* _Your task_
Repeat the entries word for word. Leave nothing out.

* _Source material_
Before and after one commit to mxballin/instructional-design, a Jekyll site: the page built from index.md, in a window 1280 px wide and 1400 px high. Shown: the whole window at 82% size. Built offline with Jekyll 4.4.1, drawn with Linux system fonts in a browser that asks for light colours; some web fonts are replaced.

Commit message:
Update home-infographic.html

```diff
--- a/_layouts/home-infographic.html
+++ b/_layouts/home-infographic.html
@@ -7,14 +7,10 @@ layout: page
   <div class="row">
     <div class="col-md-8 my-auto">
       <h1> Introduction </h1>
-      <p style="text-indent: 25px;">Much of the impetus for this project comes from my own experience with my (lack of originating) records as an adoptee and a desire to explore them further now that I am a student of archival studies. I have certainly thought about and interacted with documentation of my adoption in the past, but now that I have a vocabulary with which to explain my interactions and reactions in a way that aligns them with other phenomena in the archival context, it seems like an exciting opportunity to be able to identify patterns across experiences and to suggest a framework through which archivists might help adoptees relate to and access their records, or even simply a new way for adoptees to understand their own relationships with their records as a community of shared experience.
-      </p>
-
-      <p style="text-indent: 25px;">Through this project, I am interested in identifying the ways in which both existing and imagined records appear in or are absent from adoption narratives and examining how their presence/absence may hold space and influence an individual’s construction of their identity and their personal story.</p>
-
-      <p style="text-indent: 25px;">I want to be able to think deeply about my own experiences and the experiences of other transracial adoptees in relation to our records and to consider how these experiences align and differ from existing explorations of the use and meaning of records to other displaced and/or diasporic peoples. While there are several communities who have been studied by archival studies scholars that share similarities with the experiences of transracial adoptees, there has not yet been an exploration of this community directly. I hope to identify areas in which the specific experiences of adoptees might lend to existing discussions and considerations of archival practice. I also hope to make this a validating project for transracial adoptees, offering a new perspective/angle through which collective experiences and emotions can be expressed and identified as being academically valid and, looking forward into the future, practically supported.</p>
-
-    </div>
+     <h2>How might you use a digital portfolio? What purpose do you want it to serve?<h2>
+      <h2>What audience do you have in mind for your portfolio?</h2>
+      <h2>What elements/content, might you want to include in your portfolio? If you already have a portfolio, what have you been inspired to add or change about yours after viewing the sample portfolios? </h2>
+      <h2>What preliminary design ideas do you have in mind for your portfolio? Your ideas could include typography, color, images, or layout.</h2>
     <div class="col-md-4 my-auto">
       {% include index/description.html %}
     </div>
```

* _Reply to the task_
Before and after one commit to mxballin/instructional-design, a Jekyll site: the page built from index.md, in a window 1280 px wide and 1400 px high. Shown: the whole window at 82% size. Built offline with Jekyll 4.4.1, drawn with Linux system fonts in a browser that asks for light colours; some web fonts are replaced.

Commit message:
Update home-infographic.html

```diff
--- a/_layouts/home-infographic.html
+++ b/_layouts/home-infographic.html
@@ -7,14 +7,10 @@ layout: page
   <div class="row">
     <div class="col-md-8 my-auto">
       <h1> Introduction </h1>
-      <p style="text-indent: 25px;">Much of the impetus for this project comes from my own experience with my (lack of originating) records as an adoptee and a desire to explore them further now that I am a student of archival studies. I have certainly thought about and interacted with documentation of my adoption in the past, but now that I have a vocabulary with which to explain my interactions and reactions in a way that aligns them with other phenomena in the archival context, it seems like an exciting opportunity to be able to identify patterns across experiences and to suggest a framework through which archivists might help adoptees relate to and access their records, or even simply a new way for adoptees to understand their own relationships with their records as a community of shared experience.
-      </p>
-
-      <p style="text-indent: 25px;">Through this project, I am interested in identifying the ways in which both existing and imagined records appear in or are absent from adoption narratives and examining how their presence/absence may hold space and influence an individual’s construction of their identity and their personal story.</p>
-
-      <p style="text-indent: 25px;">I want to be able to think deeply about my own experiences and the experiences of other transracial adoptees in relation to our records and to consider how these experiences align and differ from existing explorations of the use and meaning of records to other displaced and/or diasporic peoples. While there are several communities who have been studied by archival studies scholars that share similarities with the experiences of transracial adoptees, there has not yet been an exploration of this community directly. I hope to identify areas in which the specific experiences of adoptees might lend to existing discussions and considerations of archival practice. I also hope to make this a validating project for transracial adoptees, offering a new perspective/angle through which collective experiences and emotions can be expressed and identified as being academically valid and, looking forward into the future, practically supported.</p>
-
-    </div>
+     <h2>How might you use a digital portfolio? What purpose do you want it to serve?<h2>
+      <h2>What audience do you have in mind for your portfolio?</h2>
+      <h2>What elements/content, might you want to include in your portfolio? If you already have a portfolio, what have you been inspired to add or change about yours after viewing the sample portfolios? </h2>
+      <h2>What preliminary design ideas do you have in mind for your portfolio? Your ideas could include typography, color, images, or layout.</h2>
     <div class="col-md-4 my-auto">
       {% include index/description.html %}
     </div>
```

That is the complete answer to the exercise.